:: YOUR OBJECTIVE ::
Where a picture appears, skip it; print everything else in the records exactly as it stands.

:: MATERIALS PROVIDED ::
—————
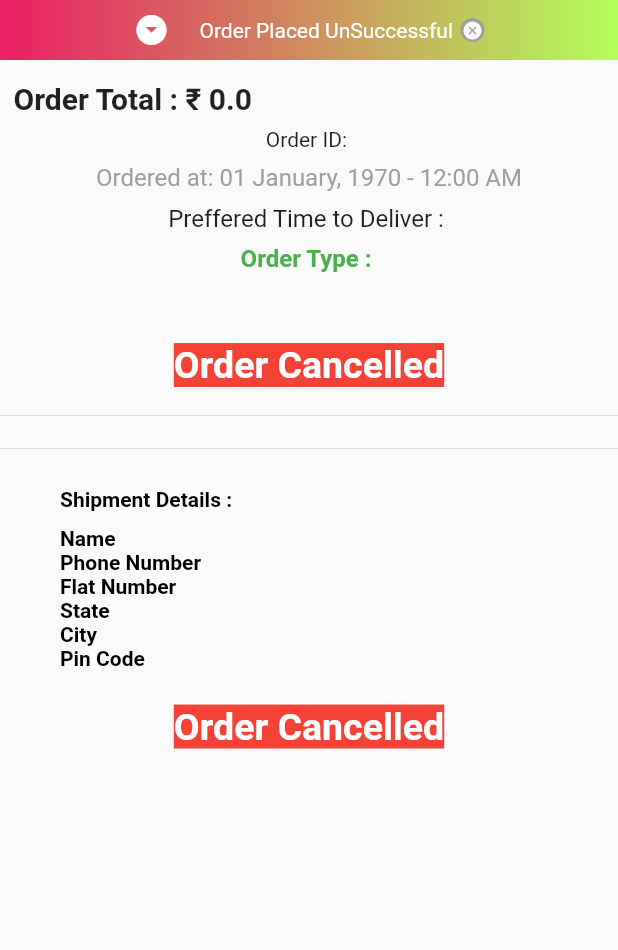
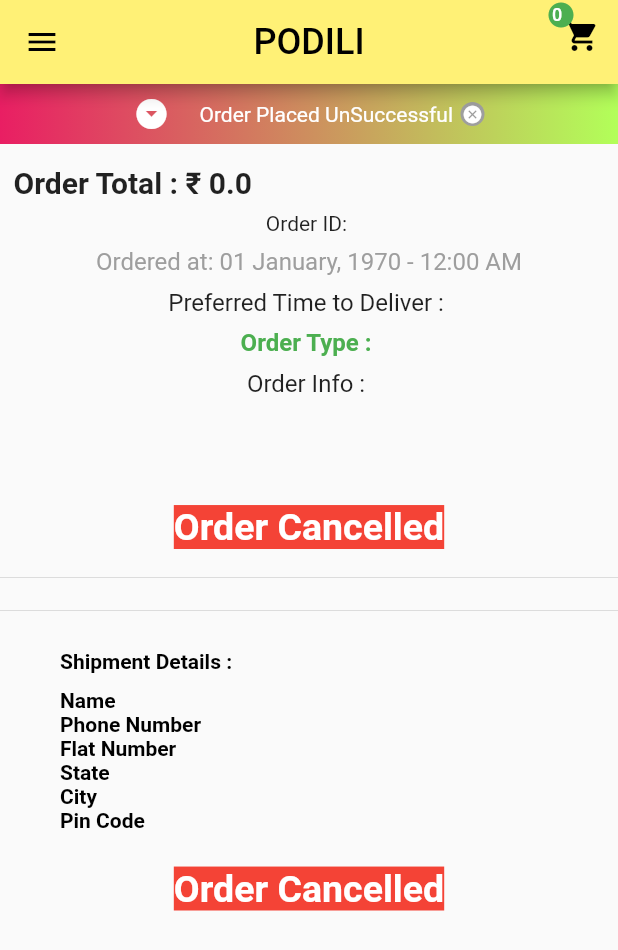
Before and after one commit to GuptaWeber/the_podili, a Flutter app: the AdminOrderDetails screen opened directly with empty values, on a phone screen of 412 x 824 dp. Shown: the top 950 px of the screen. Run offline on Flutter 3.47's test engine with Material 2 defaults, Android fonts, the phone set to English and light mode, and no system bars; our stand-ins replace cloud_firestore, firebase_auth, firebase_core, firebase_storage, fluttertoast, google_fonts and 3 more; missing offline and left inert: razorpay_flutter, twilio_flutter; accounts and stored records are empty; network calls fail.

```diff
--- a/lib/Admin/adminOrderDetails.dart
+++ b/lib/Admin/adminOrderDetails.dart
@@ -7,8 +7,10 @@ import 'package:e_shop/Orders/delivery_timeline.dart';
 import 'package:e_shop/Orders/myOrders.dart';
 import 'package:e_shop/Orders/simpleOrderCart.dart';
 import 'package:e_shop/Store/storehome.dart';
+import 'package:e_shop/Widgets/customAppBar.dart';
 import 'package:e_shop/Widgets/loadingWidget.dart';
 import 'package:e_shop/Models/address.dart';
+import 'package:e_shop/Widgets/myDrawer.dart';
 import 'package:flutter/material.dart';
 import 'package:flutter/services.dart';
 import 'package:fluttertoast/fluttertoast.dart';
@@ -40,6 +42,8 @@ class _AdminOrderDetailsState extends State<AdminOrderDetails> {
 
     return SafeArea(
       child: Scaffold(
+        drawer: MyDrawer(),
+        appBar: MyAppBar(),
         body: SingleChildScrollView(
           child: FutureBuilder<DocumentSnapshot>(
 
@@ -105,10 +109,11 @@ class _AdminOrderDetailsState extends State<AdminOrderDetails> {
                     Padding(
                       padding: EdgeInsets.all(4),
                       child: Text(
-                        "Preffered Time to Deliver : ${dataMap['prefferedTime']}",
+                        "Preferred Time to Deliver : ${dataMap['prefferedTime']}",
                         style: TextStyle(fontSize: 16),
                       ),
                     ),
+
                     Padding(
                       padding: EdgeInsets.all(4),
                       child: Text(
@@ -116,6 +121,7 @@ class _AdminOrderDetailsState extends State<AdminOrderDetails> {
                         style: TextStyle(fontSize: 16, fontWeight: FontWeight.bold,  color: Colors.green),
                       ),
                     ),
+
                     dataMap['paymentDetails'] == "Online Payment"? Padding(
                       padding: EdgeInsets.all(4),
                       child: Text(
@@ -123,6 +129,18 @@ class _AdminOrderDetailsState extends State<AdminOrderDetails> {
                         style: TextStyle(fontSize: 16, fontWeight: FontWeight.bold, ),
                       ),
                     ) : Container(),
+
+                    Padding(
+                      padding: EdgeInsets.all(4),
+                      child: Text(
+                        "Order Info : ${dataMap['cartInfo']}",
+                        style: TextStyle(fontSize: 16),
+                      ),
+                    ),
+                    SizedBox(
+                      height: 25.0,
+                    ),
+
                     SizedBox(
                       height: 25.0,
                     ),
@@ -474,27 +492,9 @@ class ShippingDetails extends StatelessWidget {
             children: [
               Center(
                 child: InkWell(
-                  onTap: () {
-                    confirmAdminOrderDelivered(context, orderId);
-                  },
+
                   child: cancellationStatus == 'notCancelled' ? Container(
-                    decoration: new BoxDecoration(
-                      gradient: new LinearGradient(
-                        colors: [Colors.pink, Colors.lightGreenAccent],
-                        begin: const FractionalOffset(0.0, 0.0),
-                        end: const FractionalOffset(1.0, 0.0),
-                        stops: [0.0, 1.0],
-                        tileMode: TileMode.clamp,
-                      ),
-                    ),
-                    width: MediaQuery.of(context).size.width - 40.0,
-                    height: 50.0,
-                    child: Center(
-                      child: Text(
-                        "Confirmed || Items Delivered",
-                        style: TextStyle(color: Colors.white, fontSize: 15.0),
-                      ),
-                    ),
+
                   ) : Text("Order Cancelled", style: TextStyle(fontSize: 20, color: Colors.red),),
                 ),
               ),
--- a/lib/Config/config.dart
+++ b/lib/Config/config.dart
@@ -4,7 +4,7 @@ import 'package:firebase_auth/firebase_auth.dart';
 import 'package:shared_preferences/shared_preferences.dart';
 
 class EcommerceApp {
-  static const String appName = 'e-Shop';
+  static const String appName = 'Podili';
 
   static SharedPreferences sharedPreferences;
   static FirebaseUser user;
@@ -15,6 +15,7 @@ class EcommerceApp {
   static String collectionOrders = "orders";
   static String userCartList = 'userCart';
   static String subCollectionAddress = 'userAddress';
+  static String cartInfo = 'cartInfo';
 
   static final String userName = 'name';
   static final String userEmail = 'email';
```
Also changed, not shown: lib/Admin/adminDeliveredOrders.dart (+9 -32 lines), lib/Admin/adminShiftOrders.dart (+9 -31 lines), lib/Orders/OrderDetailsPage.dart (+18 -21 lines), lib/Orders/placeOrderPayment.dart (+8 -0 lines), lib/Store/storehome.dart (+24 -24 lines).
—————
:: ANSWER SPACE ::
Before and after one commit to GuptaWeber/the_podili, a Flutter app: the AdminOrderDetails screen opened directly with empty values, on a phone screen of 412 x 824 dp. Shown: the top 950 px of the screen. Run offline on Flutter 3.47's test engine with Material 2 defaults, Android fonts, the phone set to English and light mode, and no system bars; our stand-ins replace cloud_firestore, firebase_auth, firebase_core, firebase_storage, fluttertoast, google_fonts and 3 more; missing offline and left inert: razorpay_flutter, twilio_flutter; accounts and stored records are empty; network calls fail.

```diff
--- a/lib/Admin/adminOrderDetails.dart
+++ b/lib/Admin/adminOrderDetails.dart
@@ -7,8 +7,10 @@ import 'package:e_shop/Orders/delivery_timeline.dart';
 import 'package:e_shop/Orders/myOrders.dart';
 import 'package:e_shop/Orders/simpleOrderCart.dart';
 import 'package:e_shop/Store/storehome.dart';
+import 'package:e_shop/Widgets/customAppBar.dart';
 import 'package:e_shop/Widgets/loadingWidget.dart';
 import 'package:e_shop/Models/address.dart';
+import 'package:e_shop/Widgets/myDrawer.dart';
 import 'package:flutter/material.dart';
 import 'package:flutter/services.dart';
 import 'package:fluttertoast/fluttertoast.dart';
@@ -40,6 +42,8 @@ class _AdminOrderDetailsState extends State<AdminOrderDetails> {
 
     return SafeArea(
       child: Scaffold(
+        drawer: MyDrawer(),
+        appBar: MyAppBar(),
         body: SingleChildScrollView(
           child: FutureBuilder<DocumentSnapshot>(
 
@@ -105,10 +109,11 @@ class _AdminOrderDetailsState extends State<AdminOrderDetails> {
                     Padding(
                       padding: EdgeInsets.all(4),
                       child: Text(
-                        "Preffered Time to Deliver : ${dataMap['prefferedTime']}",
+                        "Preferred Time to Deliver : ${dataMap['prefferedTime']}",
                         style: TextStyle(fontSize: 16),
                       ),
                     ),
+
                     Padding(
                       padding: EdgeInsets.all(4),
                       child: Text(
@@ -116,6 +121,7 @@ class _AdminOrderDetailsState extends State<AdminOrderDetails> {
                         style: TextStyle(fontSize: 16, fontWeight: FontWeight.bold,  color: Colors.green),
                       ),
                     ),
+
                     dataMap['paymentDetails'] == "Online Payment"? Padding(
                       padding: EdgeInsets.all(4),
                       child: Text(
@@ -123,6 +129,18 @@ class _AdminOrderDetailsState extends State<AdminOrderDetails> {
                         style: TextStyle(fontSize: 16, fontWeight: FontWeight.bold, ),
                       ),
                     ) : Container(),
+
+                    Padding(
+                      padding: EdgeInsets.all(4),
+                      child: Text(
+                        "Order Info : ${dataMap['cartInfo']}",
+                        style: TextStyle(fontSize: 16),
+                      ),
+                    ),
+                    SizedBox(
+                      height: 25.0,
+                    ),
+
                     SizedBox(
                       height: 25.0,
                     ),
@@ -474,27 +492,9 @@ class ShippingDetails extends StatelessWidget {
             children: [
               Center(
                 child: InkWell(
-                  onTap: () {
-                    confirmAdminOrderDelivered(context, orderId);
-                  },
+
                   child: cancellationStatus == 'notCancelled' ? Container(
-                    decoration: new BoxDecoration(
-                      gradient: new LinearGradient(
-                        colors: [Colors.pink, Colors.lightGreenAccent],
-                        begin: const FractionalOffset(0.0, 0.0),
-                        end: const FractionalOffset(1.0, 0.0),
-                        stops: [0.0, 1.0],
-                        tileMode: TileMode.clamp,
-                      ),
-                    ),
-                    width: MediaQuery.of(context).size.width - 40.0,
-                    height: 50.0,
-                    child: Center(
-                      child: Text(
-                        "Confirmed || Items Delivered",
-                        style: TextStyle(color: Colors.white, fontSize: 15.0),
-                      ),
-                    ),
+
                   ) : Text("Order Cancelled", style: TextStyle(fontSize: 20, color: Colors.red),),
                 ),
               ),
--- a/lib/Config/config.dart
+++ b/lib/Config/config.dart
@@ -4,7 +4,7 @@ import 'package:firebase_auth/firebase_auth.dart';
 import 'package:shared_preferences/shared_preferences.dart';
 
 class EcommerceApp {
-  static const String appName = 'e-Shop';
+  static const String appName = 'Podili';
 
   static SharedPreferences sharedPreferences;
   static FirebaseUser user;
@@ -15,6 +15,7 @@ class EcommerceApp {
   static String collectionOrders = "orders";
   static String userCartList = 'userCart';
   static String subCollectionAddress = 'userAddress';
+  static String cartInfo = 'cartInfo';
 
   static final String userName = 'name';
   static final String userEmail = 'email';
```
Also changed, not shown: lib/Admin/adminDeliveredOrders.dart (+9 -32 lines), lib/Admin/adminShiftOrders.dart (+9 -31 lines), lib/Orders/OrderDetailsPage.dart (+18 -21 lines), lib/Orders/placeOrderPayment.dart (+8 -0 lines), lib/Store/storehome.dart (+24 -24 lines).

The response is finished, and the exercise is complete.